Repeat the lines below exactly as they appear, but leave out the images.

*** Opening of Task inputs ***

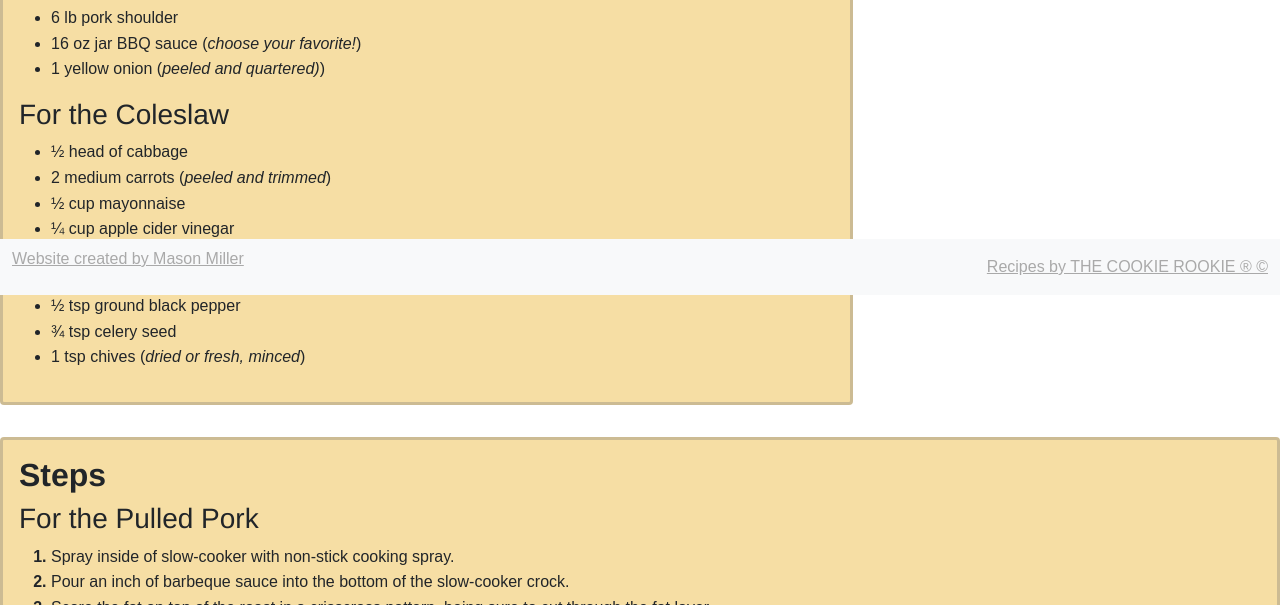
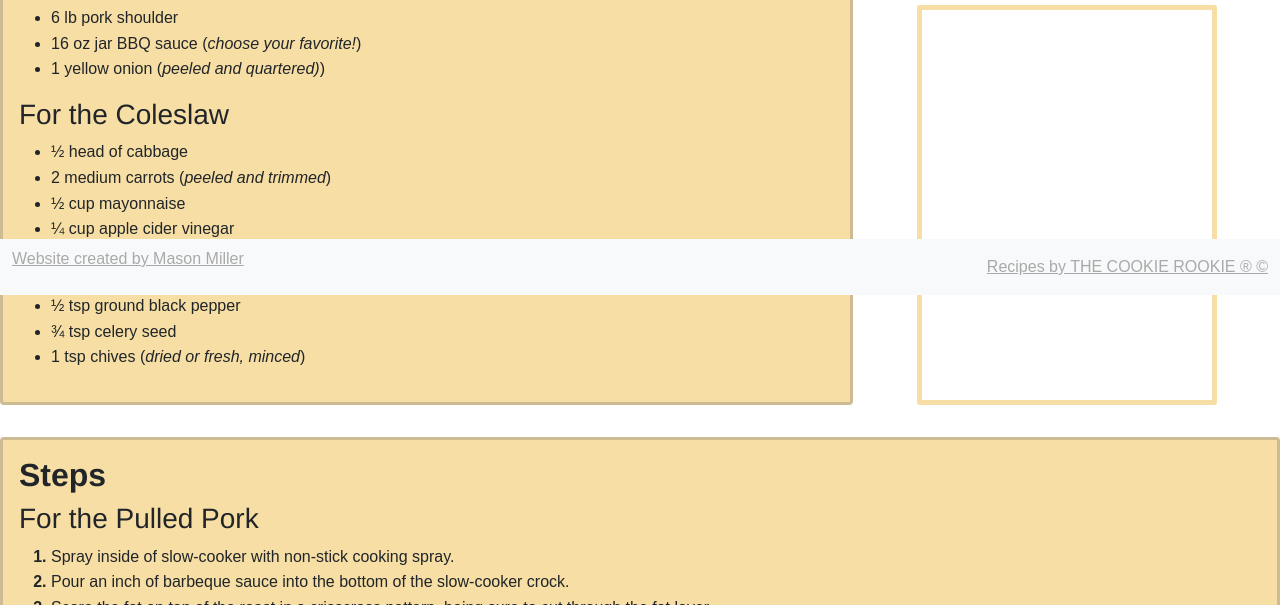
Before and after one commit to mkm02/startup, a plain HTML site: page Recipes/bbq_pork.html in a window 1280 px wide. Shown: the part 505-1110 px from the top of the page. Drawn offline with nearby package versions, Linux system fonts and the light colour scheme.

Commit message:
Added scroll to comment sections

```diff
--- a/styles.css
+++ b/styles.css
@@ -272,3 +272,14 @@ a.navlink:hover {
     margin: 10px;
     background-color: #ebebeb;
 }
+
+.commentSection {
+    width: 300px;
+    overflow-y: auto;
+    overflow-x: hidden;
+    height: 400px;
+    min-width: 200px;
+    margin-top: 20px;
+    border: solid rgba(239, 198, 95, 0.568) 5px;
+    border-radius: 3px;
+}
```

*** Close of Task inputs ***

_Task output:_
Before and after one commit to mkm02/startup, a plain HTML site: page Recipes/bbq_pork.html in a window 1280 px wide. Shown: the part 505-1110 px from the top of the page. Drawn offline with nearby package versions, Linux system fonts and the light colour scheme.

Commit message:
Added scroll to comment sections

```diff
--- a/styles.css
+++ b/styles.css
@@ -272,3 +272,14 @@ a.navlink:hover {
     margin: 10px;
     background-color: #ebebeb;
 }
+
+.commentSection {
+    width: 300px;
+    overflow-y: auto;
+    overflow-x: hidden;
+    height: 400px;
+    min-width: 200px;
+    margin-top: 20px;
+    border: solid rgba(239, 198, 95, 0.568) 5px;
+    border-radius: 3px;
+}
```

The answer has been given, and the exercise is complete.